Exercise goal:
Here is the listing. Report each line in it that contains the string "Before".

Data for review:
——————

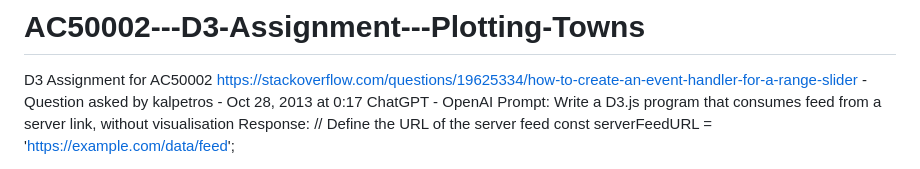
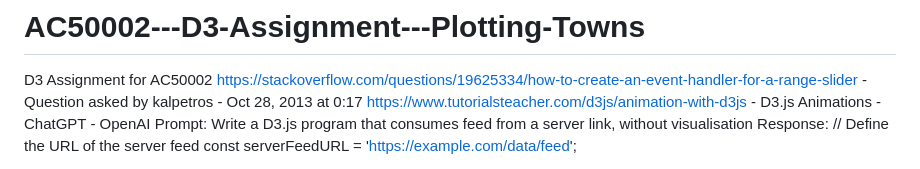
Before and after one commit to rnwatt/AC50002---D3-Assignment---Plotting-Towns, a Markdown page: README.md, the part around the change. Rendered like a GitHub page.

Commit message:
Reference

```diff
--- a/README.md
+++ b/README.md
@@ -1,6 +1,7 @@
 # AC50002---D3-Assignment---Plotting-Towns
 D3 Assignment for AC50002
 https://stackoverflow.com/questions/19625334/how-to-create-an-event-handler-for-a-range-slider - Question asked by kalpetros - Oct 28, 2013 at 0:17
+https://www.tutorialsteacher.com/d3js/animation-with-d3js - D3.js Animations -
 ChatGPT - OpenAI
 Prompt:
 Write a D3.js program that consumes feed from a server link, without visualisation
```
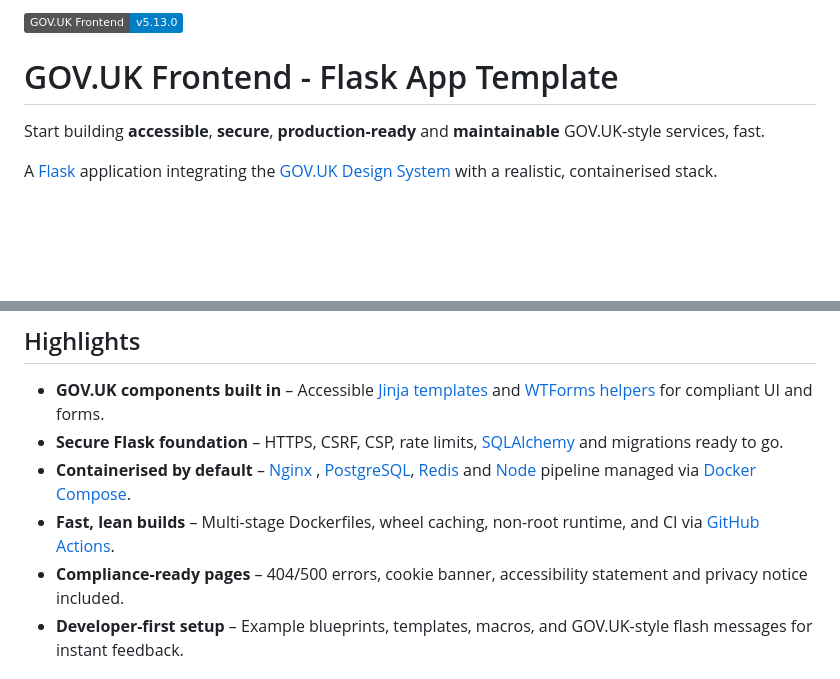
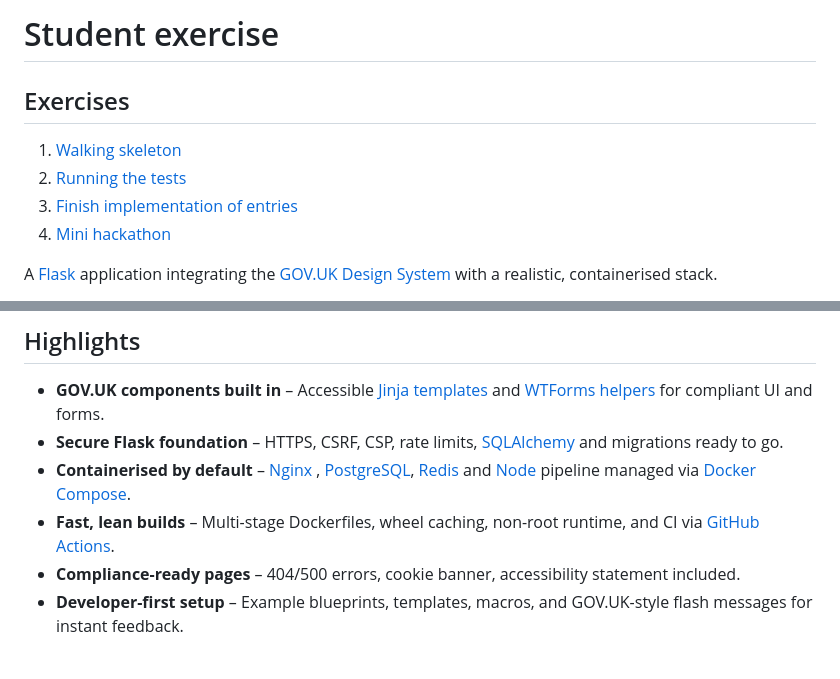
Before and after one commit to EricWang7367/student-exercise, a Markdown page: README.md, 2 parts joined by grey strips. Drawn GitHub-style; badges without logos; blank space fills up the shorter version.

```diff
--- a/README.md
+++ b/README.md
@@ -1,8 +1,12 @@
-![Static Badge](https://img.shields.io/badge/GOV.UK%20Frontend-v5.13.0-blue)
+# Student exercise
 
-# GOV.UK Frontend - Flask App Template
+## Exercises
 
-Start building **accessible**, **secure**, **production-ready** and **maintainable** GOV.UK-style services, fast.
+1. [Walking skeleton](./exercises/exercise1.md)
+2. [Running the tests](./exercises/exercise2.md)
+3. [Finish implementation of entries](./exercises/exercise3.md)
+4. [Mini hackathon](./exercises/exercise4.md)
+
 
 A [Flask](https://flask.palletsprojects.com) application integrating the [GOV.UK Design System](https://design-system.service.gov.uk/) with a realistic, containerised stack.
 
@@ -14,7 +18,7 @@ A [Flask](https://flask.palletsprojects.com) application integrating the [GOV.UK
 - **Secure Flask foundation** – HTTPS, CSRF, CSP, rate limits, [SQLAlchemy](https://www.sqlalchemy.org/) and migrations ready to go.
 - **Containerised by default** – [Nginx](https://nginx.org/en/) , [PostgreSQL](https://www.postgresql.org/), [Redis](https://redis.io/) and [Node](https://nodejs.org/en) pipeline managed via [Docker Compose](https://docs.docker.com/compose/).
 - **Fast, lean builds** – Multi-stage Dockerfiles, wheel caching, non-root runtime, and CI via [GitHub Actions](https://github.com/features/actions).
-- **Compliance-ready pages** – 404/500 errors, cookie banner, accessibility statement and privacy notice included.
+- **Compliance-ready pages** – 404/500 errors, cookie banner, accessibility statement included.
 - **Developer-first setup** – Example blueprints, templates, macros, and GOV.UK-style flash messages for instant feedback.
 
 ## Security
```
Also changed, not shown: other parts of README.md (+0 -51 lines).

——————

Written answer:
Before and after one commit to rnwatt/AC50002---D3-Assignment---Plotting-Towns, a Markdown page: README.md, the part around the change. Rendered like a GitHub page.
Before and after one commit to EricWang7367/student-exercise, a Markdown page: README.md, 2 parts joined by grey strips. Drawn GitHub-style; badges without logos; blank space fills up the shorter version.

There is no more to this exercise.